As the body becomes less able to process sugars through the kidneys, glucose builds up in the blood. This triggers the release of hormones that make you feel thirsty so that you will drink more liquids and flush out excess sugar from your system. Having an increased thirst is one of the earliest warning signs of diabetes.
The best way to determine if your increased thirst is caused by diabetes is to check your blood sugar levels with a blood test called hemoglobin A1c (HbA1c).
- Fatigue (Tiredness)
Fatigue (tiredness) is a common symptom of prediabetes. People with prediabetes may feel tired even after sleeping 8 hours or more, having difficulty falling asleep.
Some people with prediabetes also have trouble concentrating and remembering things, mood swings, depression, irritability, and other mental health issues. Fatigue (tiredness) signs of prediabetes include:
- Tough time getting out of bed in the morning.
- Needing a nap during the day
- Feeling sleepy during the day, even after sleeping at night.
- Trouble concentrating
- Frequent Urination
Frequent urination is a common sign of prediabetes, but other conditions may cause it. If you have frequent urination, especially at night, it is essential to see your doctor to ensure there is nothing wrong.
Frequent urination means you must go to the bathroom more often than usual. The frequency of urination can vary from person to person, but if it is excessive, it could be a sign of a severe condition like diabetes or kidney disease.

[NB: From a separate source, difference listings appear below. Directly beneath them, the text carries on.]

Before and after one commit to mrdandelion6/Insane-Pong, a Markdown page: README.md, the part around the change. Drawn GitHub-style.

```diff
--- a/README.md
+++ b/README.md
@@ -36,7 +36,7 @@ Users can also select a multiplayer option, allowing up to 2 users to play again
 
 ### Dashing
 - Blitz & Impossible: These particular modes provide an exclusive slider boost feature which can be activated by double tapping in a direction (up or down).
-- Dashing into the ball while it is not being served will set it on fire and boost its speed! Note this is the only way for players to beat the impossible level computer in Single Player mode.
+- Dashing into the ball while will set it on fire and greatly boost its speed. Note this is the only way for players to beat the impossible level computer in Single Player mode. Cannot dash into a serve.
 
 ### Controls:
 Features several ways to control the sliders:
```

Frequent urination is common in people who have diabetes because the kidneys do not work as well as they should. When blood glucose levels are high, the kidneys lose some of their ability to reabsorb water from urine, which causes extra fluid in your system and increases the frequency you need to urinate.

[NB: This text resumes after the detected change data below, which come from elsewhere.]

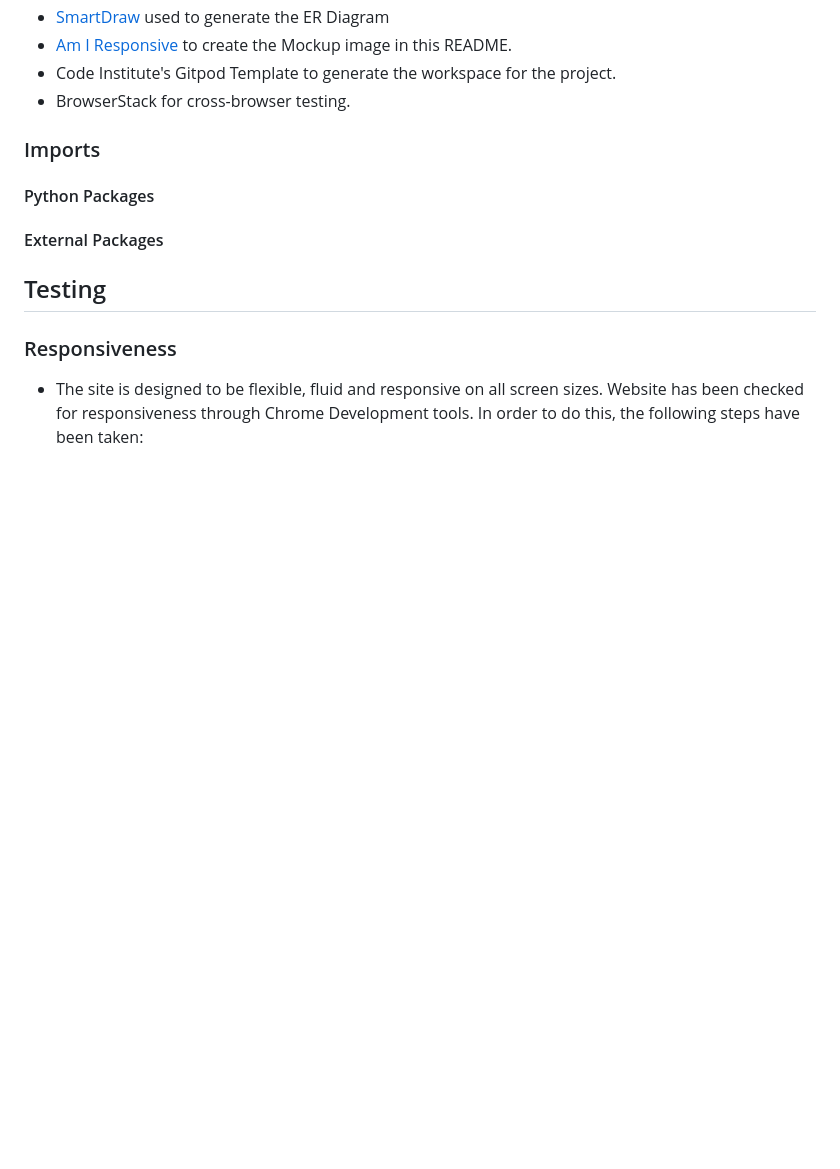
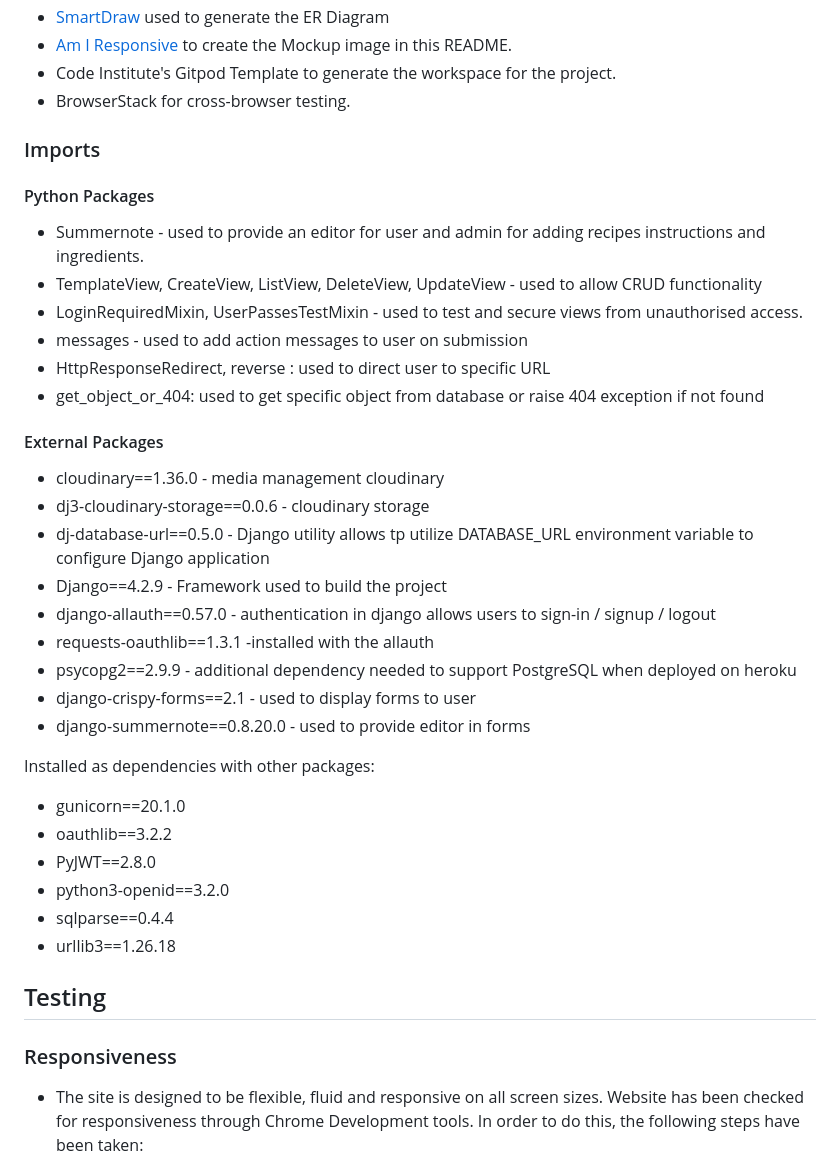
Before and after one commit to gayatrig19/tasty-tales-website-pp4, a Markdown page: README.md, the part around the change. Rendered like a GitHub page; blank space fills up the shorter version.

Commit message:
Add external packages and dependencies information to Readme.md file

```diff
--- a/README.md
+++ b/README.md
@@ -689,14 +689,39 @@ The website uses clean, simple design with earthy colours and images that showca
 - BrowserStack for cross-browser testing.
 
 
-
 ### Imports
 
 #### Python Packages
-
+- Summernote - used to provide an editor for user and admin for adding recipes instructions and ingredients.
+- TemplateView, CreateView, ListView, DeleteView, UpdateView - used to allow CRUD functionality
+- LoginRequiredMixin, UserPassesTestMixin - used to test and secure views from unauthorised access.
+- messages - used to add action messages to user on submission
+- HttpResponseRedirect, reverse : used to direct user to specific URL
+- get_object_or_404: used to get specific object from database or raise 404 exception if not found
 
 
 #### External Packages
+
+- cloudinary==1.36.0 - media management cloudinary
+- dj3-cloudinary-storage==0.0.6 - cloudinary storage
+- dj-database-url==0.5.0 - Django utility allows tp utilize DATABASE_URL environment variable to configure
+  Django application
+- Django==4.2.9 - Framework used to build the project
+- django-allauth==0.57.0 - authentication in django allows users to sign-in / signup / logout
+- requests-oauthlib==1.3.1 -installed with the allauth
+- psycopg2==2.9.9 - additional dependency needed to support PostgreSQL when deployed on heroku
+- django-crispy-forms==2.1 - used to display forms to user
+- django-summernote==0.8.20.0 - used to provide editor in forms
+
+Installed as dependencies with other packages:
+- gunicorn==20.1.0
+- oauthlib==3.2.2
+- PyJWT==2.8.0
+- python3-openid==3.2.0
+- sqlparse==0.4.4
+- urllib3==1.26.18
+
+
 
 
 ## Testing
```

- Weight Gain or Loose
Weight gain is a common symptom of prediabetes. If you put on more than five pounds in the last six months, you should see your doctor for more testing to determine whether you have prediabetes.
If you are overweight, losing weight can help lower your blood sugar levels and reduce your risk of developing diabetes. Work with your doctor to develop an eating plan that is right for you. Healthy eating habits can also help prevent or delay type 2 diabetes in people at risk for the disease.
- Blurred Vision
Blurred vision is a common sign of prediabetes, and it is caused by damage to the blood vessels that supply blood to the retina, a part of the eye that senses light and sends information to the brain.
The retina has a lot of blood vessels that are fragile and easily damaged. Blurred vision can be caused by several conditions, including prediabetes, high blood pressure, high cholesterol, diabetes, and kidney disease.
In people with prediabetes, these changes in the retina appear to happen more quickly than they do in people who do not have prediabetes.
How to Reverse Prediabetes
The good news is that you can reverse prediabetes with lifestyle changes such as losing weight, getting more exercise, and eating healthfully.
Here are some simple ways to reduce your risk of developing type 2 diabetes:
- Lose weight if you are overweight or obese — even just 5% of your total body weight can make a difference.
- Eat healthier foods; limit yourself to 10% of calories from saturated fat (found in animal products such as meat, poultry, and full-fat dairy products) and trans fats (found in processed foods like cookies).
- Get more physical activity: Aim for 150 minutes of moderate exercise (brisk walking) each week. Or try to get 30 minutes of moderate exercise five days a week if it is easier for you. And do not forget about muscle-strengthening activities at least two times a week and regular physical activity that can be done anytime, anywhere — like taking the stairs instead of the escalator or riding your bicycle to work.